Records drawn from a dataset

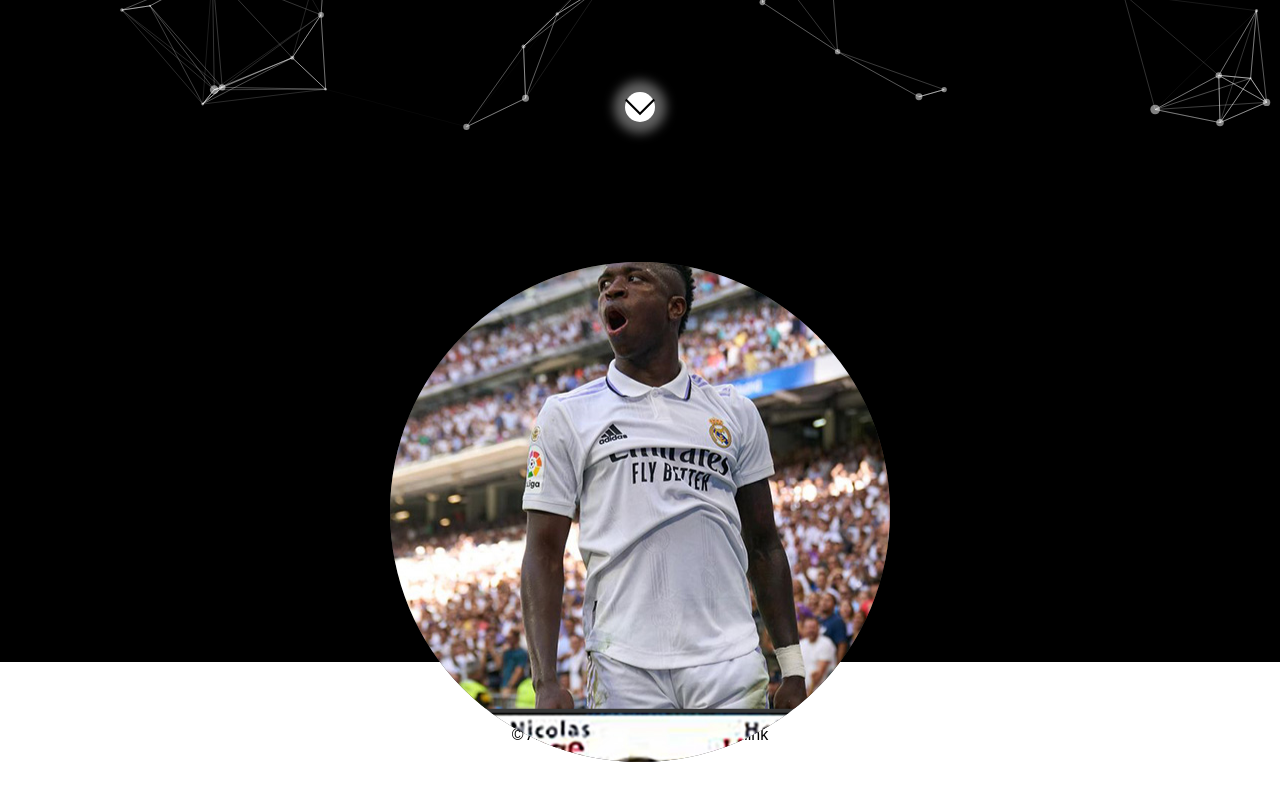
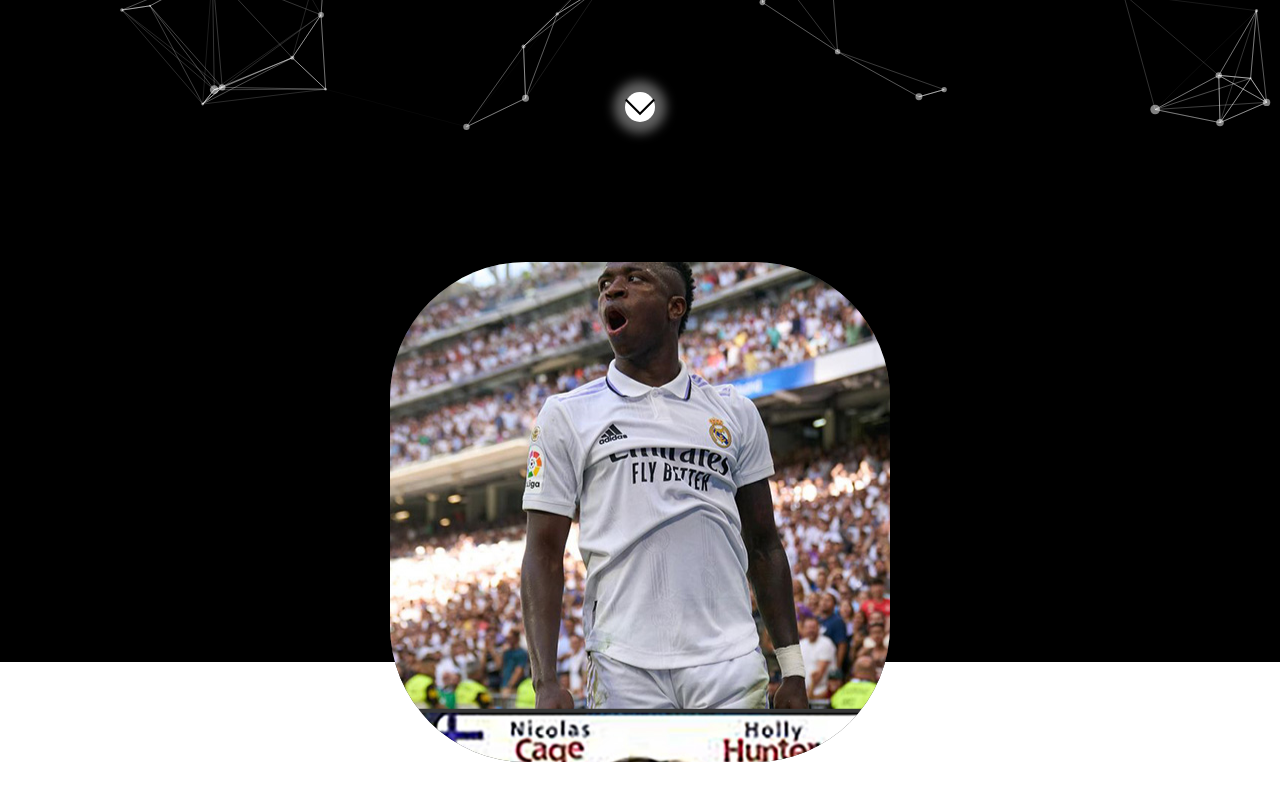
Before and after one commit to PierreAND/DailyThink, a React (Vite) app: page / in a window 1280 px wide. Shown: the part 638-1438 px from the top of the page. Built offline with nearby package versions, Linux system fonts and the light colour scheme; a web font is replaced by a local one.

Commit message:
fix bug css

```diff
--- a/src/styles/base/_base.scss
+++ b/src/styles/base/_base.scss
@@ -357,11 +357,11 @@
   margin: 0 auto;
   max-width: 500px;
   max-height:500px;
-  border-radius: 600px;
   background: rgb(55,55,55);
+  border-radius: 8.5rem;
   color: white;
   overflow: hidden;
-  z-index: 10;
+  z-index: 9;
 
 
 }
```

--

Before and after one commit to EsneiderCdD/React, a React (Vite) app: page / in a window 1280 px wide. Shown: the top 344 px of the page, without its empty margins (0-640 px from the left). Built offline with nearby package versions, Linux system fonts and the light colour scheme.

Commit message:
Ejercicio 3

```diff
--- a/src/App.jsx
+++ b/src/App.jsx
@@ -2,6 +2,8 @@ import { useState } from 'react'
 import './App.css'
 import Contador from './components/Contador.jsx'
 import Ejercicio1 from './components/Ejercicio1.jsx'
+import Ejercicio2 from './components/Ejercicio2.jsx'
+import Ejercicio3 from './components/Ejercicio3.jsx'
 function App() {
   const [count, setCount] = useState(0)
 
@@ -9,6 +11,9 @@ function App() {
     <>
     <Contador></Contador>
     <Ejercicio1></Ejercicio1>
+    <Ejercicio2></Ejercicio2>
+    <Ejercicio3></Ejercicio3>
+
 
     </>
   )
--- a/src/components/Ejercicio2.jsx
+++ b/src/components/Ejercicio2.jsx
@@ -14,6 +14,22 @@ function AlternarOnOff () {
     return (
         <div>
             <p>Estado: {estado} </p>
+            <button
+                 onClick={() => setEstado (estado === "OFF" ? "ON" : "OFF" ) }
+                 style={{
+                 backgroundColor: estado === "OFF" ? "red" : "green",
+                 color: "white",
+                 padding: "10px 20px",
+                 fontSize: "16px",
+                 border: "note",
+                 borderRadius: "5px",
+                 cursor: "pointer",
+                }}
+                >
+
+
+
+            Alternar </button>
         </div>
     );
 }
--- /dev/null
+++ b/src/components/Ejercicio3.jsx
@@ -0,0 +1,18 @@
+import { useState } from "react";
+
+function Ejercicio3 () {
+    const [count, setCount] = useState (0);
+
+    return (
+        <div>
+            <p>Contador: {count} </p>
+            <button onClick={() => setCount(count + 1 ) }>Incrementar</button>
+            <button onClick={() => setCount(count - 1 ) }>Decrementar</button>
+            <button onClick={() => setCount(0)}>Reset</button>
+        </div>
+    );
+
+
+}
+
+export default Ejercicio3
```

Work item:
What lines in the entries above hold "button"? Copy every one.

Your response:
+            <button
+            Alternar </button>
+            <button onClick={() => setCount(count + 1 ) }>Incrementar</button>
+            <button onClick={() => setCount(count - 1 ) }>Decrementar</button>
+            <button onClick={() => setCount(0)}>Reset</button>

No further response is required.